» **WHAT YOU ARE ASKED TO DO**
Using the data below, report how many lines hold the word "empty". Include nothing else in the reply.

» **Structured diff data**
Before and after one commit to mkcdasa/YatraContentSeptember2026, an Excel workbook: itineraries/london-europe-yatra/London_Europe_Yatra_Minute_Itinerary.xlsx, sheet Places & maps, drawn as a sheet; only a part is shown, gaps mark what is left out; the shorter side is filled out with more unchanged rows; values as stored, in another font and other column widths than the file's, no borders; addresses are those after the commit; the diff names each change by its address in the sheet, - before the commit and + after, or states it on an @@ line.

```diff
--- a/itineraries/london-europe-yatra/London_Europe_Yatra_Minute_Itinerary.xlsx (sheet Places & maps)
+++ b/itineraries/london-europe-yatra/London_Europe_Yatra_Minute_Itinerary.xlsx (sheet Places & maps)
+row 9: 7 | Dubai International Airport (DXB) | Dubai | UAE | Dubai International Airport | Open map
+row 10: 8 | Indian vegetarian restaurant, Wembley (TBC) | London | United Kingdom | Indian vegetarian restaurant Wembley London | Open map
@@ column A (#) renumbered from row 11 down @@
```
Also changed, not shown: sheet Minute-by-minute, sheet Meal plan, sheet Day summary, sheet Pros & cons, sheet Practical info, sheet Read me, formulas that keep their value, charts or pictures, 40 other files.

---

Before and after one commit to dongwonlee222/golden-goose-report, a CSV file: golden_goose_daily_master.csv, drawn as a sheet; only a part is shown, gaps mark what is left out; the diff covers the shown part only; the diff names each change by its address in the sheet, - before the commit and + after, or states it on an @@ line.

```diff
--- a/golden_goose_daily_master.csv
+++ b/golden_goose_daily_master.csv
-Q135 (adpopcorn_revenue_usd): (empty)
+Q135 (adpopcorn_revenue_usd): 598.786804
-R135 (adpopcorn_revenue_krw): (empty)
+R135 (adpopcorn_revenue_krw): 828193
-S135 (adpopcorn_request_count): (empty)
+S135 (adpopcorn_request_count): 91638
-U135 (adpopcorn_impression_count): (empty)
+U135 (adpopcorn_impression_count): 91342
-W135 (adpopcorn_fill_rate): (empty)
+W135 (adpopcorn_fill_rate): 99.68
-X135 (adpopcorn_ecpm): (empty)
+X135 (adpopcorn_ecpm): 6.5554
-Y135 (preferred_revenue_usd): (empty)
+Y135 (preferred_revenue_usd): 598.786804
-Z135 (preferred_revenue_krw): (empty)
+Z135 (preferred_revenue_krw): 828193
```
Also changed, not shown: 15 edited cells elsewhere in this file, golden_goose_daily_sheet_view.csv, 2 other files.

» **ANSWER TO THIS TASK**
8